=== Brief ===
In the material below, the lines from the one containing "Before and after one commit to snowball-projects/fairway, a" through the one containing "Also changed, not shown: AGENTS.md" are to be given again exactly, ends included, and no others.

Records shown START

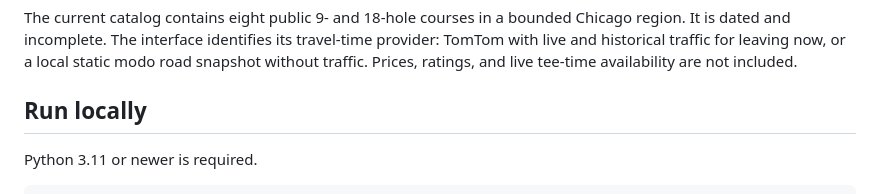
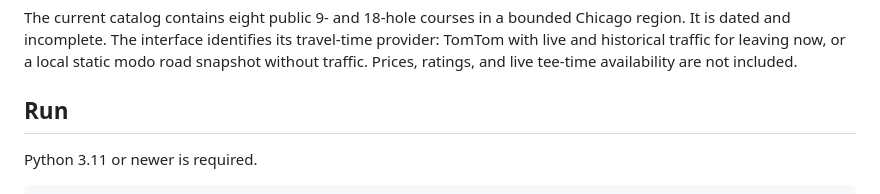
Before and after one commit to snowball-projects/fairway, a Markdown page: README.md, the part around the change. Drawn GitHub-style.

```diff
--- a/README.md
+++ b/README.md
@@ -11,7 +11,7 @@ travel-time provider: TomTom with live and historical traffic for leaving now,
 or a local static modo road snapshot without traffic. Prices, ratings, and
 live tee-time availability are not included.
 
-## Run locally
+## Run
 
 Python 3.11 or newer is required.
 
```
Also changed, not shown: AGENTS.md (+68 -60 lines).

Records shown END
Records shown START

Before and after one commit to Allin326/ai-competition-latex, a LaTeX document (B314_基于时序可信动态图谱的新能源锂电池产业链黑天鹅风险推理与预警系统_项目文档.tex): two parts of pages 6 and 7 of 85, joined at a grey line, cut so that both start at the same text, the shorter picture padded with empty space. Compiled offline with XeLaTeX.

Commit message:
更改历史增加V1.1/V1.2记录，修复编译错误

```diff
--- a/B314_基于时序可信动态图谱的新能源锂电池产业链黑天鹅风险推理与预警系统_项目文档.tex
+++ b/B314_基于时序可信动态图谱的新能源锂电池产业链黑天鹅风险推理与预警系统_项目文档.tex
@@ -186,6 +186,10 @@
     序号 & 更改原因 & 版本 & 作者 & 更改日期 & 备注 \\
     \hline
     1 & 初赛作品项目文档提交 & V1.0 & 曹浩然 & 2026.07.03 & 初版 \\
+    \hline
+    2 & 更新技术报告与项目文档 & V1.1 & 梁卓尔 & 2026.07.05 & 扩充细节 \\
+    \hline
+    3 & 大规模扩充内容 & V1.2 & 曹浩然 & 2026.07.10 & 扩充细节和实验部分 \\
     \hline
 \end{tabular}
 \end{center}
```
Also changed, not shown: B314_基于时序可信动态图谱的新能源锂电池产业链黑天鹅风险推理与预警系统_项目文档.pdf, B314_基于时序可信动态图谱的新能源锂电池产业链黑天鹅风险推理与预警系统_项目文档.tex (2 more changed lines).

Records shown END
Records shown START

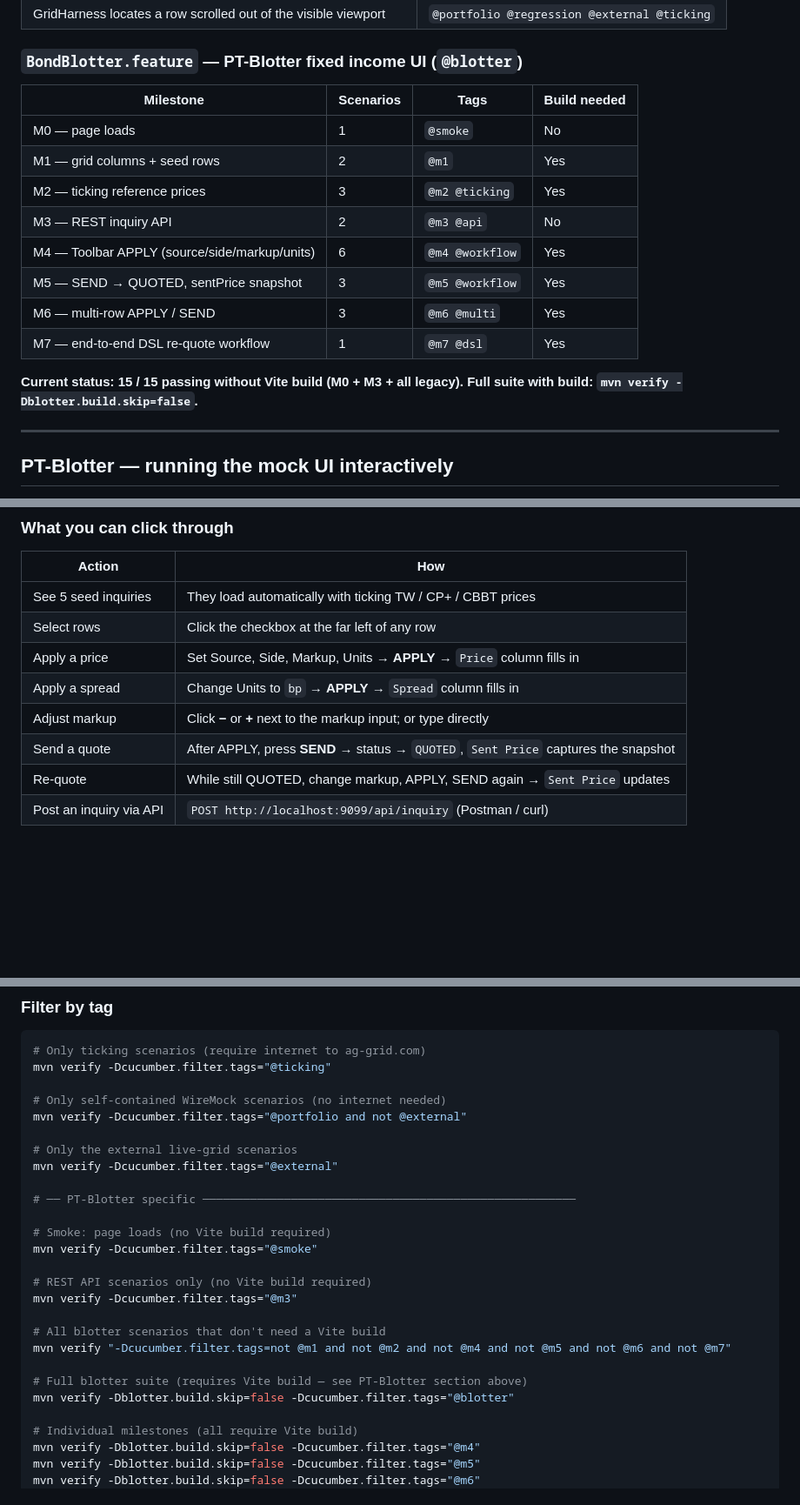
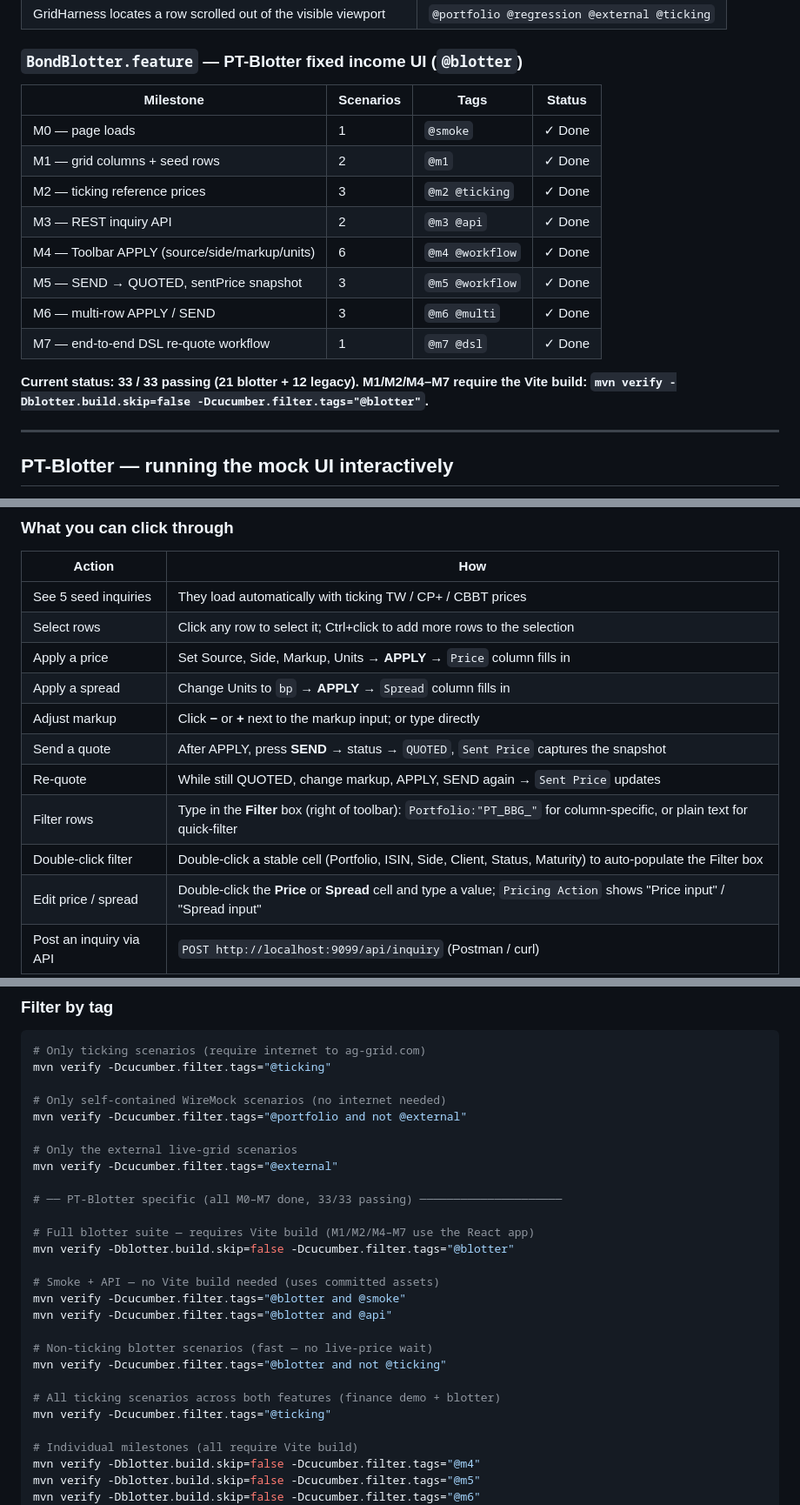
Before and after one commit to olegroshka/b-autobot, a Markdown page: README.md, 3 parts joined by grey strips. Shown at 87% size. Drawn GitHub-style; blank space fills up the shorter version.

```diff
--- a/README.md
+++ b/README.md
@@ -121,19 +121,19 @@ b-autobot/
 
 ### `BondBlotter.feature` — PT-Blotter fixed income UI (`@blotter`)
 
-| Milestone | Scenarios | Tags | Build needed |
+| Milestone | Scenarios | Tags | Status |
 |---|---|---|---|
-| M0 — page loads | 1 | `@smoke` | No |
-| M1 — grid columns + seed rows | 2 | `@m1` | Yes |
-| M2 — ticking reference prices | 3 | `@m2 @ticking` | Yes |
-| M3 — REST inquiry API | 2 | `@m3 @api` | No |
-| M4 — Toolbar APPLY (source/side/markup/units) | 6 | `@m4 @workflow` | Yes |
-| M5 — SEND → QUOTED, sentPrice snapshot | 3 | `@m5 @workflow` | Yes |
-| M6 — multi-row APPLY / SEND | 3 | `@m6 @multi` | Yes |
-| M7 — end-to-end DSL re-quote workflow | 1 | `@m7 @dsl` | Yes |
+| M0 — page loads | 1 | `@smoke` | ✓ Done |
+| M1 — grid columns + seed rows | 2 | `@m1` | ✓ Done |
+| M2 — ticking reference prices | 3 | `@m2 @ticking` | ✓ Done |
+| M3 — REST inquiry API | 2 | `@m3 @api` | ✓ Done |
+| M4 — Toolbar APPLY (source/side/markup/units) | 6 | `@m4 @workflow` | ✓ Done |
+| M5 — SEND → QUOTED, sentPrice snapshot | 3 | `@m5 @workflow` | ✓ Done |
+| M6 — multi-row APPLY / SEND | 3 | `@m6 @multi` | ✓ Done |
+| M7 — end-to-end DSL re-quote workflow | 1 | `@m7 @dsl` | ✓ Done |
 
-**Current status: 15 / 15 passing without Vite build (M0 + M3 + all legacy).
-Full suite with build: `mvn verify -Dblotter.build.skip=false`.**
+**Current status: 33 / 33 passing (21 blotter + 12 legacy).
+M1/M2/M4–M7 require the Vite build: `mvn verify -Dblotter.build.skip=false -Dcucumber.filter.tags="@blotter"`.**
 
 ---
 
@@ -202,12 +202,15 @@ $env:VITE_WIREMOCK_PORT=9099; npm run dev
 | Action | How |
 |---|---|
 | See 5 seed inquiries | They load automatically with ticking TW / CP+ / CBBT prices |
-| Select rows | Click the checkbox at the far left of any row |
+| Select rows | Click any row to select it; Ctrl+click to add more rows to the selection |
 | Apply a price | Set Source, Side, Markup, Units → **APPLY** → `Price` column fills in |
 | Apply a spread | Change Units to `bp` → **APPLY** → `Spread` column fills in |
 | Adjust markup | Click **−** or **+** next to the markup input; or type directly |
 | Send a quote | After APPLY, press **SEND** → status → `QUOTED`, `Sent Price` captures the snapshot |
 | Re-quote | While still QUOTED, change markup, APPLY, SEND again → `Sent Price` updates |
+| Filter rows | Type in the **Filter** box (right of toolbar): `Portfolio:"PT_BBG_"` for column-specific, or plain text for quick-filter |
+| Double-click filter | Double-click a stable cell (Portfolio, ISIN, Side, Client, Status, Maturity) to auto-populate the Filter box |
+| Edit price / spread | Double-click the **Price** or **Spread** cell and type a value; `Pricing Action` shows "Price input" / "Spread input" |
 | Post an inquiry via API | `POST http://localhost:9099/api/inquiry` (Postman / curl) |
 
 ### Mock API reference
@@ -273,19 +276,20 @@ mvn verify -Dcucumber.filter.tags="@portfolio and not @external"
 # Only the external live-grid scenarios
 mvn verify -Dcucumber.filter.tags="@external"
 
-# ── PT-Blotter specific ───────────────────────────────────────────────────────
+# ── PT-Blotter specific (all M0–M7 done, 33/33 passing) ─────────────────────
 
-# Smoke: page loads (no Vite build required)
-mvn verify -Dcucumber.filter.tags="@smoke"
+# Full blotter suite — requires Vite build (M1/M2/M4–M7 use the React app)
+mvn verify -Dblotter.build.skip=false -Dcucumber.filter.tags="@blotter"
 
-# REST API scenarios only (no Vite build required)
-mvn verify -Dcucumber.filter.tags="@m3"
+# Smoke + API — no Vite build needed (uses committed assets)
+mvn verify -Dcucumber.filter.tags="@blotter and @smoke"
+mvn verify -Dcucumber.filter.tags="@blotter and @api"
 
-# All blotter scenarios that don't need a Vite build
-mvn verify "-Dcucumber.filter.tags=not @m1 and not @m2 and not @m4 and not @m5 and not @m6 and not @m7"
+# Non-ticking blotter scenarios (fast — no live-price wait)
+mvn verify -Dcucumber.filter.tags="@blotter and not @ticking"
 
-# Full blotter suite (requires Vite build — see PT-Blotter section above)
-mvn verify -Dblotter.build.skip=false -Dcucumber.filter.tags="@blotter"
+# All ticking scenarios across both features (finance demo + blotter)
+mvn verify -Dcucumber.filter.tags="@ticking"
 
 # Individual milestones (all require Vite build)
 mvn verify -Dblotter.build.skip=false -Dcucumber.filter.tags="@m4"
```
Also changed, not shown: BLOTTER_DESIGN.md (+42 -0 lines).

Records shown END

=== Finished exercise ===
Before and after one commit to snowball-projects/fairway, a Markdown page: README.md, the part around the change. Drawn GitHub-style.

```diff
--- a/README.md
+++ b/README.md
@@ -11,7 +11,7 @@ travel-time provider: TomTom with live and historical traffic for leaving now,
 or a local static modo road snapshot without traffic. Prices, ratings, and
 live tee-time availability are not included.
 
-## Run locally
+## Run
 
 Python 3.11 or newer is required.
 
```
Also changed, not shown: AGENTS.md (+68 -60 lines).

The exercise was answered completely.